▸ Exercise prompt: The records below must be reproduced exactly. Strip out the pictures.

*** Given data ***

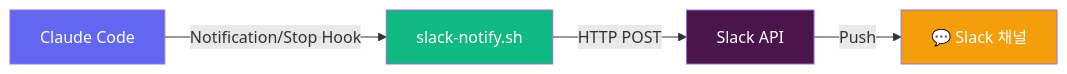
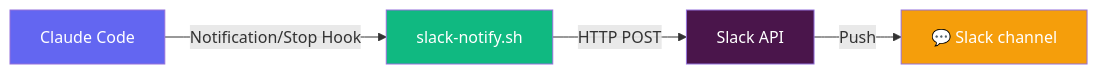
Before and after one commit to greeun/slack-notifier: the third of 3 diagrams in README.md, drawn with Mermaid. The commit also changed other lines of this file and 3 other files, not shown here.

````diff
--- a/README.md
+++ b/README.md
@@ -48,11 +48,11 @@
 ```mermaid
 flowchart LR
     A[Claude Code] -->|Notification/Stop Hook| B[slack-notify.sh]
     B -->|HTTP POST| C[Slack API]
-    C -->|Push| D[💬 Slack 채널]
+    C -->|Push| D[💬 Slack channel]
 
     style A fill:#6366f1,color:#fff
     style B fill:#10b981,color:#fff
     style C fill:#4A154B,color:#fff
     style D fill:#f59e0b,color:#fff
 ```
````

*** End of Given data ***

▸ Output for this exercise:
Before and after one commit to greeun/slack-notifier: the third of 3 diagrams in README.md, drawn with Mermaid. The commit also changed other lines of this file and 3 other files, not shown here.

````diff
--- a/README.md
+++ b/README.md
@@ -48,11 +48,11 @@
 ```mermaid
 flowchart LR
     A[Claude Code] -->|Notification/Stop Hook| B[slack-notify.sh]
     B -->|HTTP POST| C[Slack API]
-    C -->|Push| D[💬 Slack 채널]
+    C -->|Push| D[💬 Slack channel]
 
     style A fill:#6366f1,color:#fff
     style B fill:#10b981,color:#fff
     style C fill:#4A154B,color:#fff
     style D fill:#f59e0b,color:#fff
 ```
````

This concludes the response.